[Records from a collection]
-------
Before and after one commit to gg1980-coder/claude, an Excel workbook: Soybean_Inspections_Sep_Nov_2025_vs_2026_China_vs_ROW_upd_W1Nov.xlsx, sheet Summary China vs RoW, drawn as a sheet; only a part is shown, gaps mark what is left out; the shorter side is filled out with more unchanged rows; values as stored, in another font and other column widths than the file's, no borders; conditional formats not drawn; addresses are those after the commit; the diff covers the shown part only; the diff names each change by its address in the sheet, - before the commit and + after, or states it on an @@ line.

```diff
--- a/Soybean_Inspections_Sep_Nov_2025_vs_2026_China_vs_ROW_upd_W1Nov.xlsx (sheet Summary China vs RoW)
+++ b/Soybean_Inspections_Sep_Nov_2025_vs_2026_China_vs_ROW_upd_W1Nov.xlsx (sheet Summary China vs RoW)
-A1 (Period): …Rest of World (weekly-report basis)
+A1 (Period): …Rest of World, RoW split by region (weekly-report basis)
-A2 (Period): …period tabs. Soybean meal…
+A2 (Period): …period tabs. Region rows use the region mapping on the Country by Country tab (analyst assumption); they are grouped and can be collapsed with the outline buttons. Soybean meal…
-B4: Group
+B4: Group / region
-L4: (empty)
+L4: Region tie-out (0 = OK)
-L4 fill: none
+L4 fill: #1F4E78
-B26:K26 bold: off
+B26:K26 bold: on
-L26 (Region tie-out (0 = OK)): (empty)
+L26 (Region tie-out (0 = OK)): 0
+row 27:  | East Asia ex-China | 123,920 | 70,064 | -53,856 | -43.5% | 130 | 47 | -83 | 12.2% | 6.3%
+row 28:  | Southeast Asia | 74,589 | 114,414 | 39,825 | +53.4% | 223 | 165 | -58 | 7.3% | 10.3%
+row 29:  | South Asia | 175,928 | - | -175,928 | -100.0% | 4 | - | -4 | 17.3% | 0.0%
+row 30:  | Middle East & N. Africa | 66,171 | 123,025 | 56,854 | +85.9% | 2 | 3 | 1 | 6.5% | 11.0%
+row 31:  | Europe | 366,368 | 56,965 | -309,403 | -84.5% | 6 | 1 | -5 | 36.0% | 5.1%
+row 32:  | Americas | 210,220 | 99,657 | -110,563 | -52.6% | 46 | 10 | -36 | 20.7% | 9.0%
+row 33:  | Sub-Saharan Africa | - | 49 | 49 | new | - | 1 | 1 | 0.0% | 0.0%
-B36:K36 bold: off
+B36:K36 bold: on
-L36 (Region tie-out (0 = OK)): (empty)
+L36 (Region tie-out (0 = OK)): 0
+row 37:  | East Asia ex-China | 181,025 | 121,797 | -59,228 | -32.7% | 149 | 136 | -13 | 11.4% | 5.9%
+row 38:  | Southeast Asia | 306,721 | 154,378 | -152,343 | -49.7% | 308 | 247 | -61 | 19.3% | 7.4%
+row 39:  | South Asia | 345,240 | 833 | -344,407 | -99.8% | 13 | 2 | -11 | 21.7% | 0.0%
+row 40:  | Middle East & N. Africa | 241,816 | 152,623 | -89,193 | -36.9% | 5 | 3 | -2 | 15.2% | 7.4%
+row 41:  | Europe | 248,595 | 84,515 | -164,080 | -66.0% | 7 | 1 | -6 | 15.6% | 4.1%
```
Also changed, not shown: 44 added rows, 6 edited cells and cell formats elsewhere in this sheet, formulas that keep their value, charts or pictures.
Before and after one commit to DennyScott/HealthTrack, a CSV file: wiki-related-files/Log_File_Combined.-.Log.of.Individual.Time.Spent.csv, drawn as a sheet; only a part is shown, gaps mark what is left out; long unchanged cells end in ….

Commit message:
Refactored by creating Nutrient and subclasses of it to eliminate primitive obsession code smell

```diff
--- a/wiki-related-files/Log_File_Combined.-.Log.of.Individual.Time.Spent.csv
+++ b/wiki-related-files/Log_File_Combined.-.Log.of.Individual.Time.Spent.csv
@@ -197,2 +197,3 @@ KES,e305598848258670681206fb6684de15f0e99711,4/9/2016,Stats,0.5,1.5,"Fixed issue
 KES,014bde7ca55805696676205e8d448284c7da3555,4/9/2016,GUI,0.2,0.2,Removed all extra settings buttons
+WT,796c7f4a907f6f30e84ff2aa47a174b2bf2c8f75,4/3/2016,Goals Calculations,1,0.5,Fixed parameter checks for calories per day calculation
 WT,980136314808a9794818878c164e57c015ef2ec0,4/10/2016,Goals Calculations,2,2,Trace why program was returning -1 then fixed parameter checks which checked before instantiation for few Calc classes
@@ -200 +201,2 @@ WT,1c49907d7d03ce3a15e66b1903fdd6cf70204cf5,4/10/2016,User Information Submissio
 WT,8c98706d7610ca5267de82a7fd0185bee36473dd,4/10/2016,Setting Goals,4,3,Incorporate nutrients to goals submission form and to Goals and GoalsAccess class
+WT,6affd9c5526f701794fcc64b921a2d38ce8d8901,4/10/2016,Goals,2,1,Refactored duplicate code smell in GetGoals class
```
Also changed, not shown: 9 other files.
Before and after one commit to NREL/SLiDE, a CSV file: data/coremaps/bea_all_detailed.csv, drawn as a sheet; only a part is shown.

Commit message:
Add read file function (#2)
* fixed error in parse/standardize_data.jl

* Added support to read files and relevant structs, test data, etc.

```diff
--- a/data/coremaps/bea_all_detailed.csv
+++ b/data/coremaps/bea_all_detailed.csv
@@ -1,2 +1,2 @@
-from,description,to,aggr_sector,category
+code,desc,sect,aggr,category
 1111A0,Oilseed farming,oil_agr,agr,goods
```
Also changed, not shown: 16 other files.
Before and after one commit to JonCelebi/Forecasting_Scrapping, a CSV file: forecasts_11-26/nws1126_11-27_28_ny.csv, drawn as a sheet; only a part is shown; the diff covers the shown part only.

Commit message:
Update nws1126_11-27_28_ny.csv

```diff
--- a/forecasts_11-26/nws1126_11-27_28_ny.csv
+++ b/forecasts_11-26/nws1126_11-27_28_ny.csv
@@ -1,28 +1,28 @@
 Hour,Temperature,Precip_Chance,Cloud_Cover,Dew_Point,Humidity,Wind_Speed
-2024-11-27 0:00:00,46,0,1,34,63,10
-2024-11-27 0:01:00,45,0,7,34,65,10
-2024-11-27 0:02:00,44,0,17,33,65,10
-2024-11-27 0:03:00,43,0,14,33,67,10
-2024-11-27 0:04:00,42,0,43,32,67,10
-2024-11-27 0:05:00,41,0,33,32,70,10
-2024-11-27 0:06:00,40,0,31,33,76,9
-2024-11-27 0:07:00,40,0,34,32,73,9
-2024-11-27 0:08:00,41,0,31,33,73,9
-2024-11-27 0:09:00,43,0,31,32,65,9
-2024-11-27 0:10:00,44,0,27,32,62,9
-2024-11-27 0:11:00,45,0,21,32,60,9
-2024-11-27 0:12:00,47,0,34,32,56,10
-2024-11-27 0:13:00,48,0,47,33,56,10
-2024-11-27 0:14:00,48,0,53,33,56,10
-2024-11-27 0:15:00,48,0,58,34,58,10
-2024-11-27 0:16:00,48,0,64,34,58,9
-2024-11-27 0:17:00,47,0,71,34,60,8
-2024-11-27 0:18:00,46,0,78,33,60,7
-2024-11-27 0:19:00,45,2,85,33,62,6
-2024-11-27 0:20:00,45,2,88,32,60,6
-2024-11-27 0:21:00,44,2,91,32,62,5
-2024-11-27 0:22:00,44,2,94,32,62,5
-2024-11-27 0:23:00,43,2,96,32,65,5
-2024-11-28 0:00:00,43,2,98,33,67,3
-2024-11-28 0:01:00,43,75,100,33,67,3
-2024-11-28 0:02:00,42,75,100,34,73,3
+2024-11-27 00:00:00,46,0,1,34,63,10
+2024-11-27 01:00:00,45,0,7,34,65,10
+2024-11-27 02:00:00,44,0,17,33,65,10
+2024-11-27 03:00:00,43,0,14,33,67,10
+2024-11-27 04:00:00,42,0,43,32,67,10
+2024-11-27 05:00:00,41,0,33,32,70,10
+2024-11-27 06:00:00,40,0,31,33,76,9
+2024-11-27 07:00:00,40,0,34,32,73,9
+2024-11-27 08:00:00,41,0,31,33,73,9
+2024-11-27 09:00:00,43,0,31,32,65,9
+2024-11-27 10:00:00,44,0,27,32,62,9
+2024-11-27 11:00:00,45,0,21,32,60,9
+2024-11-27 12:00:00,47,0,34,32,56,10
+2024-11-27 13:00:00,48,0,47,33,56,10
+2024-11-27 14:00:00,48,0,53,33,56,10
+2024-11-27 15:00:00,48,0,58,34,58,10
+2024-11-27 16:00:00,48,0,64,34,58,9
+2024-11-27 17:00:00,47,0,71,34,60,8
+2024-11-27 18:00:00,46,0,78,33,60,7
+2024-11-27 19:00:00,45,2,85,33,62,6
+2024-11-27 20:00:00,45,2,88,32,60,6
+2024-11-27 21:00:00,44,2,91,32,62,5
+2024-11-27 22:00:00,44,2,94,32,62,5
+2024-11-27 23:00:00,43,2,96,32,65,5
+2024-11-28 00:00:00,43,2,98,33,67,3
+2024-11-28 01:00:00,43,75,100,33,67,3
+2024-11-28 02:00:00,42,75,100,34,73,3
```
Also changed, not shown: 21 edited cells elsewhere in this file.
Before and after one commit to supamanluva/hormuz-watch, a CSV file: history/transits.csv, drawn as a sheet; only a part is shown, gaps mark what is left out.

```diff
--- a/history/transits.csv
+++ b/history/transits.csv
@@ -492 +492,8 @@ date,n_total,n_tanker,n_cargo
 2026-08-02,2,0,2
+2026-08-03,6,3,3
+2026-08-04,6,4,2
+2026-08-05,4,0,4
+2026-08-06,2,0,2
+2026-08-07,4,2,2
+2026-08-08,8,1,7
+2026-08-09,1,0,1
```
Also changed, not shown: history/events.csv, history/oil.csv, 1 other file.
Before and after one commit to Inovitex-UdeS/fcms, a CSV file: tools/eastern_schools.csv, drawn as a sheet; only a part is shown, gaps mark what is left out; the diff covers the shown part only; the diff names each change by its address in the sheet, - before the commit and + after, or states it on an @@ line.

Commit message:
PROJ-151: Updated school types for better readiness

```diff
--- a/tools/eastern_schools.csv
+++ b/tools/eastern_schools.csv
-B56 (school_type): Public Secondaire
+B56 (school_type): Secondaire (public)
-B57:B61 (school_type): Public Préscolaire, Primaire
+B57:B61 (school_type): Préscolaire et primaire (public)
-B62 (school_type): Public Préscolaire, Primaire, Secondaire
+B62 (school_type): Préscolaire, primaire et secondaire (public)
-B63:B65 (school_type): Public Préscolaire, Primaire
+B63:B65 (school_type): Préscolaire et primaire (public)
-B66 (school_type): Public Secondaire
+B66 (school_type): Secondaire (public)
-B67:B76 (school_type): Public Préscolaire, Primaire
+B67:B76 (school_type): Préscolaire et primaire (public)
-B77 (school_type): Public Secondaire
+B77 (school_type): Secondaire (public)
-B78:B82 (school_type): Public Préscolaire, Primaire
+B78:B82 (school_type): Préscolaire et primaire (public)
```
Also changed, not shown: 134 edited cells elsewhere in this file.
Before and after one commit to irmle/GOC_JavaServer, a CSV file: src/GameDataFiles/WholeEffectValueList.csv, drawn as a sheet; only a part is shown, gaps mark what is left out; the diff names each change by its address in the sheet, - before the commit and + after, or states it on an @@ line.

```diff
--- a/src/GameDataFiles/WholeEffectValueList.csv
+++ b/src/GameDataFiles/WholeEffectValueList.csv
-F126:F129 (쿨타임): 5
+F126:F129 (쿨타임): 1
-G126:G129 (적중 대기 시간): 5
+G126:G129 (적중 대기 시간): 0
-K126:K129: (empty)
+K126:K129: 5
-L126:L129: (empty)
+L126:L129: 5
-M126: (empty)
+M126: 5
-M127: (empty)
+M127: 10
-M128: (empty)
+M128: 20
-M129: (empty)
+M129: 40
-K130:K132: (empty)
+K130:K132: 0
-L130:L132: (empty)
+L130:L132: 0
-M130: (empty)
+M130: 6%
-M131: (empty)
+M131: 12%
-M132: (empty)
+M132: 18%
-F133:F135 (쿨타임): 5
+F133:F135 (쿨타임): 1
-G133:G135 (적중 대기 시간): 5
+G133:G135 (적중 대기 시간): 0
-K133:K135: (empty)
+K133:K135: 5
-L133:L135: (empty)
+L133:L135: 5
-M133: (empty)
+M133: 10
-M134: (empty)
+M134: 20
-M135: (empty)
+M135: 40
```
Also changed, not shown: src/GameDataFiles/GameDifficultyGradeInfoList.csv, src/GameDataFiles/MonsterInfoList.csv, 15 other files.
-------
## What is needed
Report, with no additional words, how many lines in the records above contain the word "Asia".

## Result for this task
6